Crucial Workforce Problems Require Congress to Fund a Proven Solution

Written with Jack Mills, Chief Workforce Strategy Officer and Director of the National Network of Sector Partners, Insight Center for Community Economic Development.

As you read this, approximately 1,000 industry sector-focused workforce development partnerships are solving some of the most pressing challenges facing our businesses, job seekers, workers, and communities. However, these essential "sector partnerships" need far more funding to make a difference at scale - the kind of difference our nation desperately needs.

Last year, Congress provided sector partnerships with policy support through its enormously bipartisan passage of the Workforce Innovation and Opportunity Act. Now, Congress must allocate sufficient funding to make this policy support real.

The US needs to expand its work force pipeline. The stakes are enormous and time is definitely not on our side. If our country fails to expand our workforce, American businesses will not be able to compete successfully and our people will struggle to obtain middle class jobs.

A recent National Association of Manufacturers/Deloitte survey shows that 82% of manufacturers believe the skills gap will impact their firms' ability to meet customer demand; the average firm believes it will lose $3,000 per non-management employee. Other research shows that middle-skill jobs account for 54% of US jobs, but only 44% of US workers are trained to a middle-skill level. A study published by the Federal Reserve Bank of Cleveland analyzed the ten-year growth trajectories of 118 regions. It found that racial inclusion and income equality were positively associated economic growth measures including employment, output, productivity, and per capita income. However, persistent barriers Blacks and Latinos face cause huge differences in their employment rates, earnings, and occupational concentration in comparison to whites, even as demographic changes assure that workers with the skills necessary for businesses to grow are increasing likely to be black and brown.

Like all sector partnerships, the Industrial Readiness Training program in Memphis, Tennessee brings together businesses in an industry sector and organizations able to meet their workforce development needs. In this program's case, it's manufacturers such as Electrolux and Kruger Products, Southwest Tennessee Community College, and the Workforce Investment Network (a Workforce Investment Board).

Sector partnerships like the Industrial Readiness Training program are proven to not only provide bottom line benefits to an industry's businesses, but also significant earnings gains to job seekers and workers.

Graduates of the Industrial Readiness Training program and the businesses that hire them speak volumes about this sector partnership's impact.
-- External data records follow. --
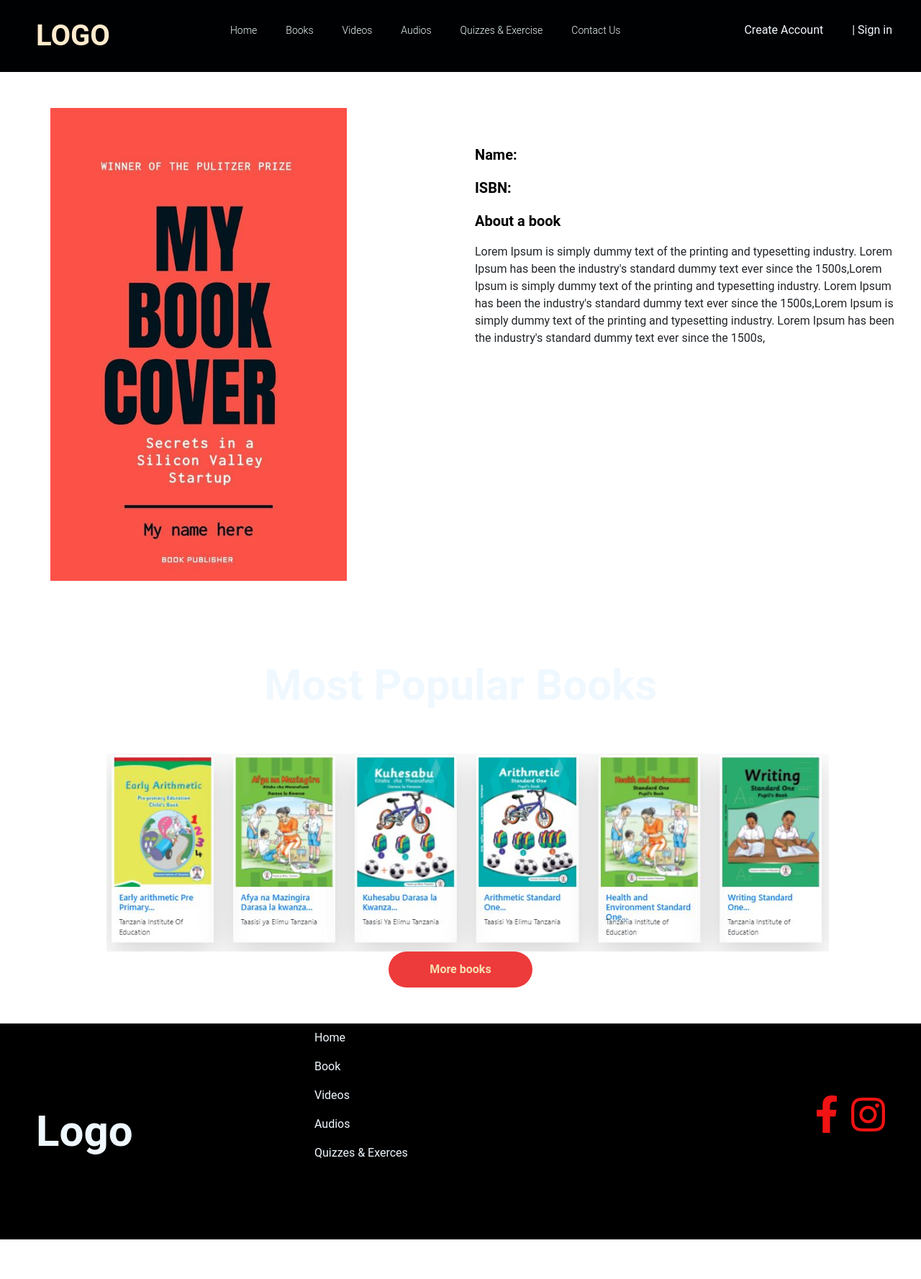
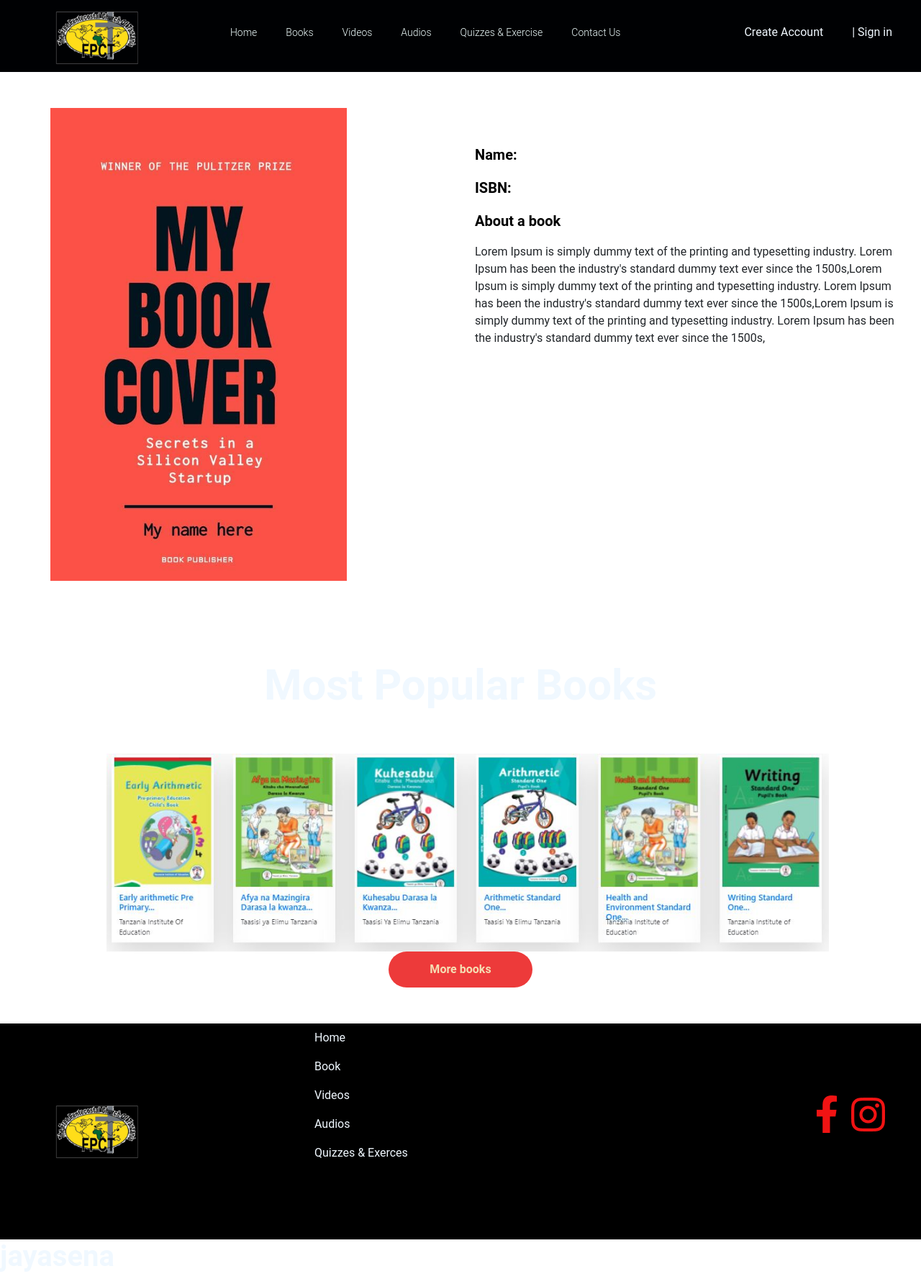
Before and after one commit to jsdesignclub/library-management-system, a React (Create React App) app in the folder my-app/: page /view in a window 1280 px wide. Shown: the whole page at 72% size. Before the commit the page ends 1722 px from the top, so only its background shows below. Built offline with nearby package versions, Linux system fonts and the light colour scheme.

Commit message:
new commit

```diff
--- a/my-app/package.json
+++ b/my-app/package.json
@@ -1,7 +1,7 @@
 {
   "name": "my-app",
   "version": "0.1.0",
-  "homepage": "https://jsdesignclub.github.io",
+  "homepage": "https://jsdesignclub.github.io/library-management-system",
   "private": true,
   "dependencies": {
     "@emotion/react": "^11.10.6",
@@ -13,6 +13,7 @@
     "bootstrap": "^5.2.3",
     "react": "^18.2.0",
     "react-dom": "^18.2.0",
+    "react-responsive": "^9.0.2",
     "react-router-dom": "^6.9.0",
     "react-scripts": "5.0.1",
     "web-vitals": "^2.1.4"
--- a/my-app/src/App.js
+++ b/my-app/src/App.js
@@ -35,7 +35,7 @@ function App() {
       </Routes>
 
       <Footer/>
-
+      <h1>jayasena</h1>
     </Router>
 
 
--- a/my-app/src/component/footer.js
+++ b/my-app/src/component/footer.js
@@ -2,11 +2,12 @@ import React from 'react'
 import fb from "../image/facebook.png"
 import Ins from "../image/instro.png"
 import "../style/footer.css"
+import logo from '../image/logo.png'
 function Footer() {
   return (
     <div className='footer'>
 
-        <div className='logo'><span>Logo</span></div>
+        <div className='logo'><img src={logo} /> </div>
         <div className='submenu'>
                 <ul>
                     <li>Home</li>
--- a/my-app/src/component/herro.js
+++ b/my-app/src/component/herro.js
@@ -1,7 +1,10 @@
 import React from 'react'
+import { useMediaQuery } from 'react-responsive'
+function Herro() {
 
-function Herro() {
+
   return (
+
 
     <div className="herro">
       <h1>Tanzania institute <br></br> of education</h1>
--- a/my-app/src/component/navbar.js
+++ b/my-app/src/component/navbar.js
@@ -6,12 +6,13 @@ import {
     Routes
   } from "react-router-dom";
 import "../style/Navbar.css";
+import logo from '../image/logo.png'
   function Navbar(){
 
     return(
 
         <div className="navbar text-3xl text-red-600 background-color: rgb(100 116 139)">
-          <div className="logo">LOGO</div>
+          <div className="logo"><img src={logo} /></div>
         <ul>
               <li><Link to={'/'}><div className="texts">Home</div></Link></li>
               <li><Link to={'/Book'}><div className="texts">Books</div> </Link></li>
--- a/my-app/src/style/Navbar.css
+++ b/my-app/src/style/Navbar.css
@@ -51,6 +51,10 @@ body{
 .log{
     color: aliceblue;
     margin-left: 100px;
+    height: 50px;
+}
+.logo img{
+    width: 150px;
 }
 .log li{
     margin-right: 10px;
```
Also changed, not shown: my-app/src/image/logo.png (added), 1 other file (tests, documents, lock files or other folders).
One graduate highlights what many would say: the knowledge and skills she gained helped her get a manufacturing job. Hers was at Electrolux, where it led to a promotion. The manufacturing job meant even more for another graduate, who said, "I just got my kids back. This program has changed my life." A Senior Human Resource Manager at Electrolux said of the program, "They've worked with us on the specific needs we've identified. They also know what our business is... so it creates that real partnership... the outcomes have been great."
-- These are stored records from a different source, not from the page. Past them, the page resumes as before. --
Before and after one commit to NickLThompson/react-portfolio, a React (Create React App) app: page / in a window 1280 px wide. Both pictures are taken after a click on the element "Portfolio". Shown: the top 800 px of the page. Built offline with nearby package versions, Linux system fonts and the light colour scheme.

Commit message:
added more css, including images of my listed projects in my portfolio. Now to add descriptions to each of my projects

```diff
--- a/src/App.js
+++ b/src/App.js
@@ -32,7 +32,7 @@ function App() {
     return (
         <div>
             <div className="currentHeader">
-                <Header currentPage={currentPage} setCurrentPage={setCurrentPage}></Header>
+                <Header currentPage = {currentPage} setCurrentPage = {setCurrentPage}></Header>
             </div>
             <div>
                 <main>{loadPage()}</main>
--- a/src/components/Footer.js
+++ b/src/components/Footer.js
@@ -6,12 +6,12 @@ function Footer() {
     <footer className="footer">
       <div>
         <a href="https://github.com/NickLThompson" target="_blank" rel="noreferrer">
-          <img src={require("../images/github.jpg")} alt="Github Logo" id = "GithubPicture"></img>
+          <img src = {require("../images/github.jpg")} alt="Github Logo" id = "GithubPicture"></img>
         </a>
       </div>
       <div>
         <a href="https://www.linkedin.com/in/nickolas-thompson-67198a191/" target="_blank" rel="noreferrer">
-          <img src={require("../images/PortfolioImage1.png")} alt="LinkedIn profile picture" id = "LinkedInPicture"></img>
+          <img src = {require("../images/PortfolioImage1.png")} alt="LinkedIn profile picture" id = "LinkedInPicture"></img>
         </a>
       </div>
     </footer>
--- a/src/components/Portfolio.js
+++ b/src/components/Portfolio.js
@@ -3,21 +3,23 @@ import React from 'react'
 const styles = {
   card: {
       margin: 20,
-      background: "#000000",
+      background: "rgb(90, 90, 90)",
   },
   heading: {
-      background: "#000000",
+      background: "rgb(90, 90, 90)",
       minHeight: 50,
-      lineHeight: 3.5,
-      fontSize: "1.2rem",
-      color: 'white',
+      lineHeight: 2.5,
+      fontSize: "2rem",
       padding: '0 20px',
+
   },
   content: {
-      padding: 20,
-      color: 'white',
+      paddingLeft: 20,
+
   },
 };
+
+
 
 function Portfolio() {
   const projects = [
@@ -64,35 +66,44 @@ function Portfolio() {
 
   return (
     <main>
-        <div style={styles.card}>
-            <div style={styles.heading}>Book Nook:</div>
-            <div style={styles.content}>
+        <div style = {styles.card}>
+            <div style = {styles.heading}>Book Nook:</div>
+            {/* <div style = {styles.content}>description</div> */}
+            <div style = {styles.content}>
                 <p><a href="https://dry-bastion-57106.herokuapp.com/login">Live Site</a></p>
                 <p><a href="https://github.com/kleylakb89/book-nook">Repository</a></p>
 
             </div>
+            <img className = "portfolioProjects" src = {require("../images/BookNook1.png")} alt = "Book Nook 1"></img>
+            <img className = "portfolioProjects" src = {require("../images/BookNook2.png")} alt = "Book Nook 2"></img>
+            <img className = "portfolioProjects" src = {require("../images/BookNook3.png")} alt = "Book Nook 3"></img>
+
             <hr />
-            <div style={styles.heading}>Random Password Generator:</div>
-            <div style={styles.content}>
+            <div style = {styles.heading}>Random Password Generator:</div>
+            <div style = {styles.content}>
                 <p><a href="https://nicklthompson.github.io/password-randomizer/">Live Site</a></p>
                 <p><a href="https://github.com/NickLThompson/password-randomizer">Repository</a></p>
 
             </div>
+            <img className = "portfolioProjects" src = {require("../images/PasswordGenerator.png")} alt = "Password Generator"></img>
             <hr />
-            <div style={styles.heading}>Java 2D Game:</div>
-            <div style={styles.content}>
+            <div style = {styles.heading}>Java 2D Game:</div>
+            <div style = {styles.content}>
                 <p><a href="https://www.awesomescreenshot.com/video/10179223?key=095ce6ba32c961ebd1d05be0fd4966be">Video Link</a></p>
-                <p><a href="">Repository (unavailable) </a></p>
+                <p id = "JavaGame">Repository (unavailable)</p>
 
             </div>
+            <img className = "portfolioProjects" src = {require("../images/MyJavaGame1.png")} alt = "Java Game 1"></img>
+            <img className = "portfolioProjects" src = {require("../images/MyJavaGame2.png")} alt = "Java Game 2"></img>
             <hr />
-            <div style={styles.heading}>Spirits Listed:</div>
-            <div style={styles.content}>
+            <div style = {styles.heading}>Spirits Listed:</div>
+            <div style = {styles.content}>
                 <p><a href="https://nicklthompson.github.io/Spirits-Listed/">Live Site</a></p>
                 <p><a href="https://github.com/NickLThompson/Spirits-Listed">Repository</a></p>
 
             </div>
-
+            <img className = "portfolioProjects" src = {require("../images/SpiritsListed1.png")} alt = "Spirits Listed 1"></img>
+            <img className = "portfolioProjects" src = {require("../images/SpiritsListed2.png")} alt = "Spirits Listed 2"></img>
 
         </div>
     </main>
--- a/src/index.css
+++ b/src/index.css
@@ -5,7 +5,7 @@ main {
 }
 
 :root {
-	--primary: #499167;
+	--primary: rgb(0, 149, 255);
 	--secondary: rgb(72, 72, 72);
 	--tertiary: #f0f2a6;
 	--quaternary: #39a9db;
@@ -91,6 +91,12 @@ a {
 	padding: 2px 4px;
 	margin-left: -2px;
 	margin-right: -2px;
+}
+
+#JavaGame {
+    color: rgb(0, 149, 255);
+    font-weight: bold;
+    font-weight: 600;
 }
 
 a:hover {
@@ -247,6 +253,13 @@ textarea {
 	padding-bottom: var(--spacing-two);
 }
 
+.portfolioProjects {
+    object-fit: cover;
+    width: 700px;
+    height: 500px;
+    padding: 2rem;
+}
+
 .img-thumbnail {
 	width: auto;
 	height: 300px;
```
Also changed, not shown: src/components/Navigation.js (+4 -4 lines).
A return on investment evaluation of another successful sector partnership, the Health Careers Collaborative of Greater Cincinnati, showed that its programs are "highly beneficial to health care providers, producing a return on investment of 146 percent."

A matched pair evaluation of New York City's industry sector-focused Career Centers found that participants earned $5,800 more than their matched counterparts at Career Centers that are not sector-focused in the year after they participated. Moreover, the participants who received targeted industry-specific hard skills training had average earnings increases of 82 percent ($9,071) in the year following completion. Demographic characteristics such as race/ethnicity, education level, and disability status, were unrelated to the income impacts.

A random assignment evaluation of sector partnerships led by non-profit organizations found that in the year following program participation, annual earnings of those in the program group were on average 30 percent higher than earnings of those in the control group. Milwaukee's WRTP/BIG STEP, one of the sector partnerships that was evaluated, achieved both the earning gains and pre-apprenticeship program participation by Blacks that equaled their high percentage in the city's population.

We know what works. Congress knows what works. We can solve these crucial problems for our country. Funding will make the difference. Congress needs to fully fund the Workforce Innovation and Opportunities Act. We also need bipartisan Congressional support for full funding of High Growth Sector Training Grants and the Apprenticeship Training Fund -- to provide funding to industry sector partnerships, as well as programs that sector partnerships can use to get things rolling again for the long-term unemployed and young people who are out of school and out of work. Congress promised support. The President's budget calls for support. Now America needs Congress to attach funds to their promises.


Jack Mills is Chief Workforce Strategy Officer and Director of the National Network of Sector Partners at the Insight Center for Community Economic Development.